"In John Bunyan's classic allegory, Christian abandons his family and the City of Destruction and sets off to find salvation. His path is straight but not easy, and he is beset by trials, including the terrible violence of the destructive Apollyon and the Giant Despair, as he pursues his pilgrimage through the Slough of Despond, the Delectable Mountains and Vanity Fair towards the Celestial City. In the second part of the narrative his wife, Christiana, is escorted by Great-Heart through the same difficult terrain. Written with the urgency of persecuted faith and a fiery imagination, The Pilgrim's Progress is a spiritual as well as a literary classic." "In his introduction, Roger Pooley discusses Bunyan's life and theology, as well as the text's biblical and historical backdrop, its success and critical history. This edition also includes accompanying seventeenth-century illustrations, a chronology, suggested further reading, notes and an index."--BOOK JACKET.

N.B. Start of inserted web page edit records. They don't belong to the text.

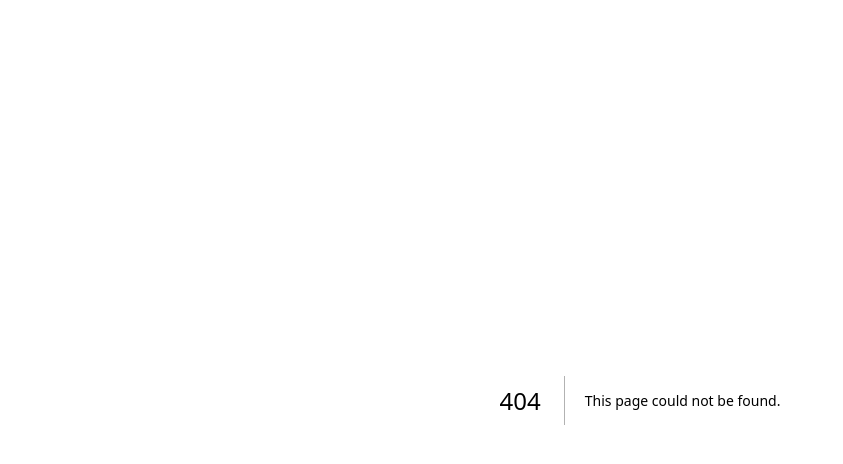
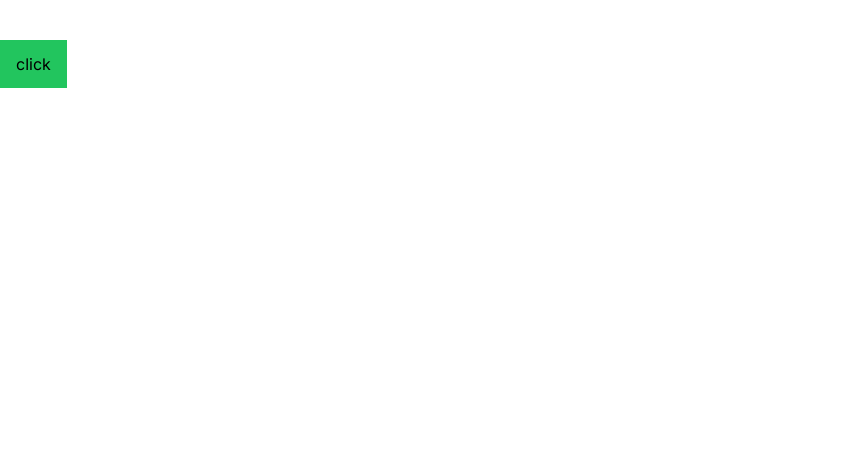
Before and after one commit to Umar-Farooq-217/firebase, a Next.js app: page /practice in a window 1280 px wide. Before the commit this address had no page. Shown: the top 464 px of the page, without its empty margins (0-843 px from the left). Built offline with nearby package versions, Linux system fonts and the light colour scheme.

Commit message:
firebase

```diff
--- a/app/globals.css
+++ b/app/globals.css
@@ -40,3 +40,12 @@
 .good:hover {
     background-position: right; /* Swap the positions of the gradient stops */
 }
+
+.btn{
+    transition: transform 900ms;
+}
+
+.btn:hover,
+.btn:focus-visible{
+    transform: translateY(-0.75rem);
+}
--- /dev/null
+++ b/app/practice/page.js
@@ -0,0 +1,10 @@
+import React from 'react'
+import '../../app/globals.css'
+
+export default function page() {
+  return (
+    <div>
+      <button className=" mt-10 bg-green-500 py-3 btn px-4">click</button>
+    </div>
+  )
+}
--- a/app/signup/page.js
+++ b/app/signup/page.js
@@ -29,7 +29,7 @@ export default function SignUpPage() {
                   <label for="password" className="block mb-2 text-sm font-medium text-gray-900 dark:text-white">Password</label>
                   <input type="password" name="password" id="password" onChange={(e)=>setPassword(e.target.value)} placeholder="••••••••" className="bg-gray-50 border border-gray-300 text-gray-900 sm:text-sm rounded-lg focus:ring-primary-600 focus:border-primary-600 block w-full p-2.5 dark:bg-gray-700 dark:border-gray-600 dark:placeholder-gray-400 dark:text-white dark:focus:ring-blue-500 dark:focus:border-blue-500" required=""/>
                 </div>
-                <div></div>
+
 
                 <div className="flex items-start">
 
```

John Bunyan (1628-1688) was born in Elstow, England, and his life was spared twice in his early years, something he believed God had done for a special purpose. In November 1660, when Bunyan arrived to preach in the little town of Lower Samsell, he was informed that a warrant had been issued for his arrest. Unwilling to denounce his Christian faith and his calling to the ministry, he was imprisoned for twelve years.

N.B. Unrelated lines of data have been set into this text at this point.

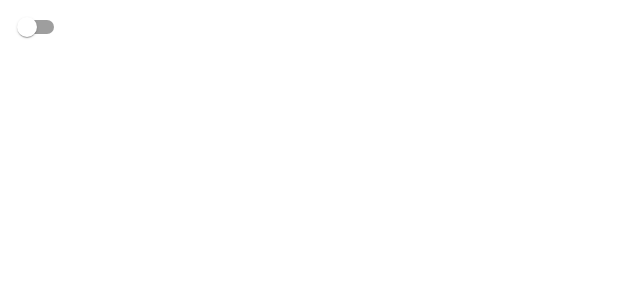
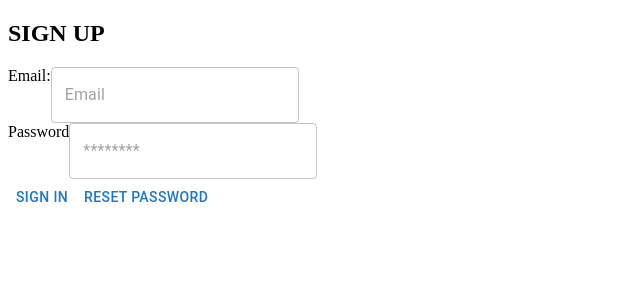
Before and after one commit to ceylinerdogan/CompanyOrganizationSoftwareFrontend, a React (Create React App) app: page / in a window 1280 px wide. Shown: the top 300 px of the page, without its empty margins (0-640 px from the left). Built offline with nearby package versions, Linux system fonts and the light colour scheme.

Commit message:
third commit

```diff
--- a/src/App.js
+++ b/src/App.js
@@ -6,14 +6,17 @@ import { Switch } from '@mui/material';
 
 function App(){
 
-  return(
-      <Router>
-        <Switch>
-          <Route exact path = "/login" component={Login} />
-          <Route exact path = "/reset-password" component={ResetPassword} />
-        </Switch>
-      </Router>
+  return (
+      <div className="App">
+          <h2>SIGN UP</h2>
+          <Login>
 
-  )
+          </Login>
+
+      </div>
+  );
+
+
+
 }
 export default App;
--- a/src/Login.jsx
+++ b/src/Login.jsx
@@ -1,3 +1,5 @@
+import { Label } from '@mui/icons-material';
+import { Button, Input, TextField } from '@mui/material';
 import React, {useState} from 'react';
 
 
@@ -13,7 +15,7 @@ const Login = () => {
         <form onSubmit={handleSubmit}>
             <div>
                 <label htmlFor="email">Email:</label>
-                <input
+                <TextField
                     type="text"
                     id="email"
                     value={email}
@@ -23,7 +25,7 @@ const Login = () => {
             </div>
             <div>
                 <label htmlFor="password">Password</label>
-                <input
+                <TextField
                     type="password"
                     id="password"
                     value={password}
@@ -31,7 +33,9 @@ const Login = () => {
                     placeholder="********"
                 />
             </div>
-            <button onClick={handleSubmit} type="submit">Sign In</button>
+            <Button className="signInbtn" onClick={handleSubmit} type="submit">Sign In</Button>
+            <Button className="rstPass" onClick={handleSubmit} type="resetPass" TextLink to ="/resetpassword">Reset Password </Button>
+
         </form>
     );
 };
```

Among the many writings he published during his imprisonment are The Holy City; Grace Abounding to the Chief of Sinners; and the most famous, The Pilgrims Progress.
After his release, he became the pastor of a church in Bedord, England and continued to write and publish stirring works that have endured through time. Among these classics are The Holy War; Bunyan's Visions of Heaven and Hell and Journey to Hell: The Life and Death of Mr. Badman.